=== Available records ===
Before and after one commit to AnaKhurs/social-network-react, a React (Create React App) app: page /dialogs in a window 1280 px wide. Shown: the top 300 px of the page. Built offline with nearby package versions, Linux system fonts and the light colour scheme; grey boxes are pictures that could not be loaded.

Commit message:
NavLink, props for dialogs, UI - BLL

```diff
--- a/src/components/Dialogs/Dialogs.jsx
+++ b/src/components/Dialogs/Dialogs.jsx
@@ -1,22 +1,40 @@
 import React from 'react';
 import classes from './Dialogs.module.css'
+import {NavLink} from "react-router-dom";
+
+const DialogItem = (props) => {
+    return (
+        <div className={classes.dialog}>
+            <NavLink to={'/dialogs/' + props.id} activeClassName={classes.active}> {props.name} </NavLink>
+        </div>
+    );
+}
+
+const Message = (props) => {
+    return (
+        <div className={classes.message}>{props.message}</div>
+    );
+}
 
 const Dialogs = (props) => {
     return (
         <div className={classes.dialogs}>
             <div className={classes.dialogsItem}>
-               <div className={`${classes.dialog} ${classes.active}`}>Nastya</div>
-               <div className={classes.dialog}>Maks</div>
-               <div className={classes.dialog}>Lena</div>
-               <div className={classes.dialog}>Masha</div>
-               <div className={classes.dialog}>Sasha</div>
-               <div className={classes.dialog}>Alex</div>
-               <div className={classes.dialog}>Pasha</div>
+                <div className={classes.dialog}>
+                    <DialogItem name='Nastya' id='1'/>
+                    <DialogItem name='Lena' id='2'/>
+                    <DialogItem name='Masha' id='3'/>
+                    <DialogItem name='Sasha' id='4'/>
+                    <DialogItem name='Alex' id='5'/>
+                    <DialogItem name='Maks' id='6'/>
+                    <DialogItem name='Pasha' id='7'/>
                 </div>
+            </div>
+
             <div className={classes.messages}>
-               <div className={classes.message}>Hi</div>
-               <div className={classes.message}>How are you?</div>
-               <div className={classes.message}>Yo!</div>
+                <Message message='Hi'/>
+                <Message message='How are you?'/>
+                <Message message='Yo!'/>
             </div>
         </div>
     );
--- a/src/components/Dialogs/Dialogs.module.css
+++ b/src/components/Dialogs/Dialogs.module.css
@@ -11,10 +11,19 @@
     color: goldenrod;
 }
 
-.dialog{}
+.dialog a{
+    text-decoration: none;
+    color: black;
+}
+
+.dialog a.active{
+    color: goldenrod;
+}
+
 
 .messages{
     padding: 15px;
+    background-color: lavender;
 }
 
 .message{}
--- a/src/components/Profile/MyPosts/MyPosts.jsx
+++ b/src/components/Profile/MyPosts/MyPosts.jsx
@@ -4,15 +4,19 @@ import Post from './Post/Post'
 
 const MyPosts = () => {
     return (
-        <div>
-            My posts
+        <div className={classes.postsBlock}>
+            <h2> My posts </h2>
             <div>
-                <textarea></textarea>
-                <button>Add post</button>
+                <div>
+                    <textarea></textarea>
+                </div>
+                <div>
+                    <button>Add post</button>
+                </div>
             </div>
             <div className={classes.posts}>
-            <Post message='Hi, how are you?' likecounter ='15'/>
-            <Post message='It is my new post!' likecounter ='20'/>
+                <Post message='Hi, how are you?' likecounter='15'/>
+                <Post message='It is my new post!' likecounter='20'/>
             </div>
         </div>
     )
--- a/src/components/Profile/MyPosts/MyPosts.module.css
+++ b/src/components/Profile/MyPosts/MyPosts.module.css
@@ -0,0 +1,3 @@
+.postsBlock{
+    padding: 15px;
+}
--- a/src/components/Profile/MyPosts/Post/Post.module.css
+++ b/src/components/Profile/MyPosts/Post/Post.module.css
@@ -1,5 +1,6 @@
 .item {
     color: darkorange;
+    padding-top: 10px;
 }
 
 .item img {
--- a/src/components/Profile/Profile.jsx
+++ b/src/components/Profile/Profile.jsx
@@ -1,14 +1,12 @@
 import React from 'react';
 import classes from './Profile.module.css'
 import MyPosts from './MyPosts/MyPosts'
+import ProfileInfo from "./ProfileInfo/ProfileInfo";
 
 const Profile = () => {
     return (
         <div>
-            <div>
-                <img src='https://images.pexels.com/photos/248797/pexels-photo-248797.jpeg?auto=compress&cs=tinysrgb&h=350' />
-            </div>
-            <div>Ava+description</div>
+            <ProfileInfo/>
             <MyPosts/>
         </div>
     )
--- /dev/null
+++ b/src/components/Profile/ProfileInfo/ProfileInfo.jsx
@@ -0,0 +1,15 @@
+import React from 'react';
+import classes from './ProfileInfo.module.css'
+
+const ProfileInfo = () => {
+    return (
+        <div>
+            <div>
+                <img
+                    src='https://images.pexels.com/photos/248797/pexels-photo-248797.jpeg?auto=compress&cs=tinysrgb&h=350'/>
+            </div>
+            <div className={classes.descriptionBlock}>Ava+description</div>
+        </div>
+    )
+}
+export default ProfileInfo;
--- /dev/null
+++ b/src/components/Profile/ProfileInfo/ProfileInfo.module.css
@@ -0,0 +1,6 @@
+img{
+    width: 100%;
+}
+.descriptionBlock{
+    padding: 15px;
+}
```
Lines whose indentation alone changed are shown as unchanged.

=== Work instruction ===
Look through the material for "from". Copy each line that has it.

=== Exercise answer ===
 import React from 'react';
 import classes from './Dialogs.module.css'
+import {NavLink} from "react-router-dom";
@@ -4,15 +4,19 @@ import Post from './Post/Post'
 import React from 'react';
 import classes from './Profile.module.css'
 import MyPosts from './MyPosts/MyPosts'
+import ProfileInfo from "./ProfileInfo/ProfileInfo";
+import React from 'react';
+import classes from './ProfileInfo.module.css'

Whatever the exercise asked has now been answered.